Robert Bryant is still looking for a mad bomber who injured a local computer store employee two years ago.
Despite the passage of time, Bryant is sure the FBI will string together enough clues to catch the mysterious bomber, who is believed to be responsible for one death and 21 injuries nationally. In his explosive wake, the bomber left behind four Utah mysteries."We still haven't caught him. But you know what? We will, sooner or later," said Bryant, special agent in charge of the FBI's Salt Lake office.
Like the stories of fishermen, the criminals that get away cast long shadows for law enforcement officials. "That case is intriguing. It's a professional challenge. But he's also dangerous."
Robert "the Bear" Bryant is a big man who leans back in his chair, his cowboy boots bracing his weight alongside his massive desk. His paneled and beflagged office is commanding.
The Missouri native has commanded the FBI's Utah office since 1985, heading up investigations in white collar crime, international drug trafficking and government defense fraud.
His intelligence career included stints in Las Vegas, Kansas City and Dallas. The move to what he originally considered a "sleepy community" with a dubious reputation for its white-collar fraud wasn't an assignment he eagerly sought.
But the community support he found in Salt Lake City has charmed both Bryant and his family. Now he sings its praises, proclaiming his Utah stay his best assignment ever. "In my opinion, this is the best office in the FBI because the people are so good. I sound like a cheerleader."
The local bureau is one of the top five in the country for recruitment, he said. And he lists recent successes: cracking the Navajo police murders, completing an undercover penny stock fraud investigation, apprehending the Huntsman kidnappers. He said morale is high among his more than 100 employees.
Locally, Bryant is branded as the official who approved the psychological warfare during last year's siege at the Singer family farm in Marion.
He defends the controversial techniques, saying the Singer-Swapp clan was responsible for making a martyr out of Corrections Lt. Fred House. House is remembered with a prominently placed wall plaque in the bureau's downtown Federal Building offices.
"I called the arrest. I told the tactical teams to take them.
"The thing that should be remembered is they fired 200 rounds at law enforcement, and we fired two. They killed an officer."
Working for the FBI doesn't always offer the glamour of dime-store paperbacks or late-night TV. Bryant found that out in his first week on the job, when two of his training officers were killed by bank robbers.
Twenty years later, Bryant says witnessing his first crime at point-blank range was a dramatic training lesson. "You kind of do away with the storybook image of crime in the big city.

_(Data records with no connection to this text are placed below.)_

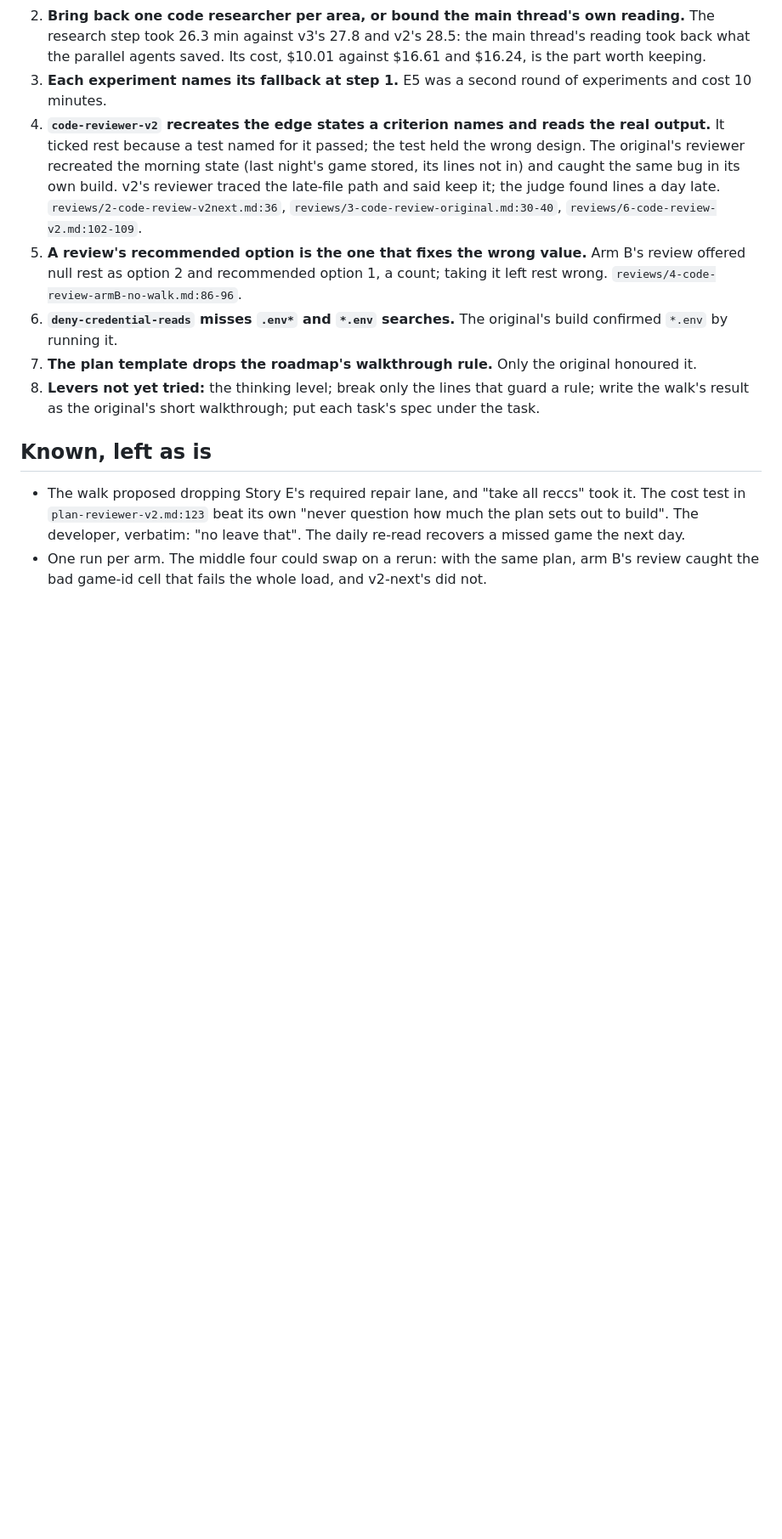
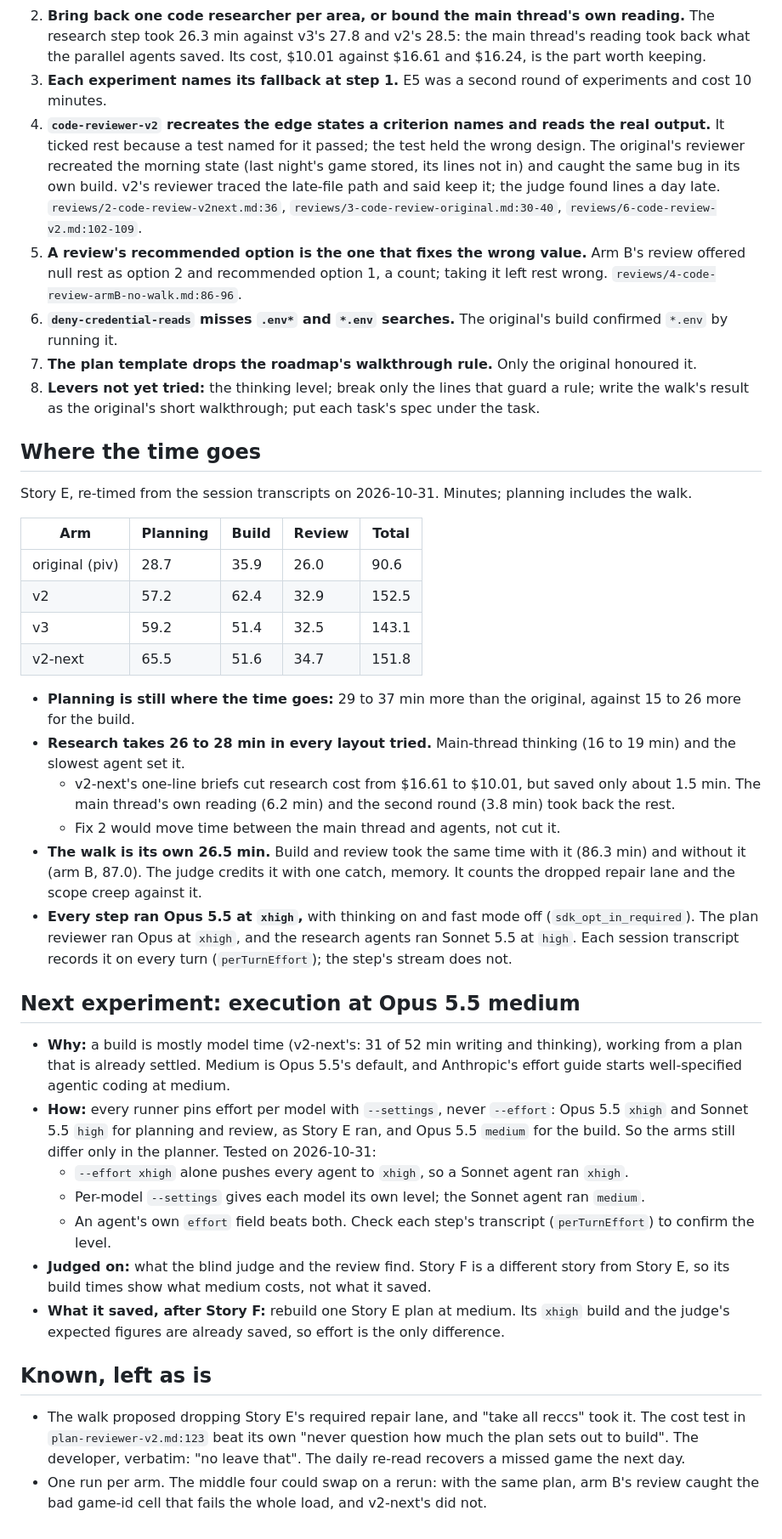
Before and after one commit to dezmon-fernandez/skillz, a Markdown page: notes/v2next-round-2.md, the part around one of its changes. Shown at 85% size. Drawn GitHub-style; blank space fills up the shorter version.

Commit message:
notes: where Story E's time went: planning holds the gap to the original, research takes 26 to 28 minutes whatever the layout, and the walk is its own 26 minutes; the next round builds at medium effort, pinned per model in each runner, and which round-2 fixes went in

```diff
--- a/notes/v2next-round-2.md
+++ b/notes/v2next-round-2.md
@@ -37,6 +42,50 @@ Next round: v1 is the original piv loop, v2 is v3 (now on main), v3 is v2-next w
 8. **Levers not yet tried:** the thinking level; break only the lines that guard a rule; write the
    walk's result as the original's short walkthrough; put each task's spec under the task.
 
+## Where the time goes
+
+Story E, re-timed from the session transcripts on 2026-10-31. Minutes; planning includes the walk.
+
+| Arm | Planning | Build | Review | Total |
+|---|---|---|---|---|
+| original (piv) | 28.7 | 35.9 | 26.0 | 90.6 |
+| v2 | 57.2 | 62.4 | 32.9 | 152.5 |
+| v3 | 59.2 | 51.4 | 32.5 | 143.1 |
+| v2-next | 65.5 | 51.6 | 34.7 | 151.8 |
+
+- **Planning is still where the time goes:** 29 to 37 min more than the original, against 15 to
+  26 more for the build.
+- **Research takes 26 to 28 min in every layout tried.** Main-thread thinking (16 to 19 min) and
+  the slowest agent set it.
+  - v2-next's one-line briefs cut research cost from $16.61 to $10.01, but saved only about 1.5
+    min. The main thread's own reading (6.2 min) and the second round (3.8 min) took back the
+    rest.
+  - Fix 2 would move time between the main thread and agents, not cut it.
+- **The walk is its own 26.5 min.** Build and review took the same time with it (86.3 min) and
+  without it (arm B, 87.0). The judge credits it with one catch, memory. It counts the dropped
+  repair lane and the scope creep against it.
+- **Every step ran Opus 5.5 at `xhigh`,** with thinking on and fast mode off
+  (`sdk_opt_in_required`). The plan reviewer ran Opus at `xhigh`, and the research agents ran
+  Sonnet 5.5 at `high`. Each session transcript records it on every turn (`perTurnEffort`); the
+  step's stream does not.
+
+## Next experiment: execution at Opus 5.5 medium
+
+- **Why:** a build is mostly model time (v2-next's: 31 of 52 min writing and thinking), working
+  from a plan that is already settled. Medium is Opus 5.5's default, and Anthropic's effort guide
+  starts well-specified agentic coding at medium.
+- **How:** every runner pins effort per model with `--settings`, never `--effort`: Opus 5.5
+  `xhigh` and Sonnet 5.5 `high` for planning and review, as Story E ran, and Opus 5.5 `medium`
+  for the build. So the arms still differ only in the planner. Tested on 2026-10-31:
+  - `--effort xhigh` alone pushes every agent to `xhigh`, so a Sonnet agent ran `xhigh`.
+  - Per-model `--settings` gives each model its own level; the Sonnet agent ran `medium`.
+  - An agent's own `effort` field beats both.
+  Check each step's transcript (`perTurnEffort`) to confirm the level.
+- **Judged on:** what the blind judge and the review find. Story F is a different story from
+  Story E, so its build times show what medium costs, not what it saved.
+- **What it saved, after Story F:** rebuild one Story E plan at medium. Its `xhigh` build and the
+  judge's expected figures are already saved, so effort is the only difference.
+
 ## Known, left as is
 
 - The walk proposed dropping Story E's required repair lane, and "take all reccs" took it. The
```
Also changed, not shown: other parts of notes/v2next-round-2.md (+5 -0 lines).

That's very sobering. You don't forget that."
But the FBI offers its own rewards. When Bryant was a young attorney considering joining up, he promised his wife it would be just for a three-year stint. Today, he smiles when he mentions that broken promise. "I lied.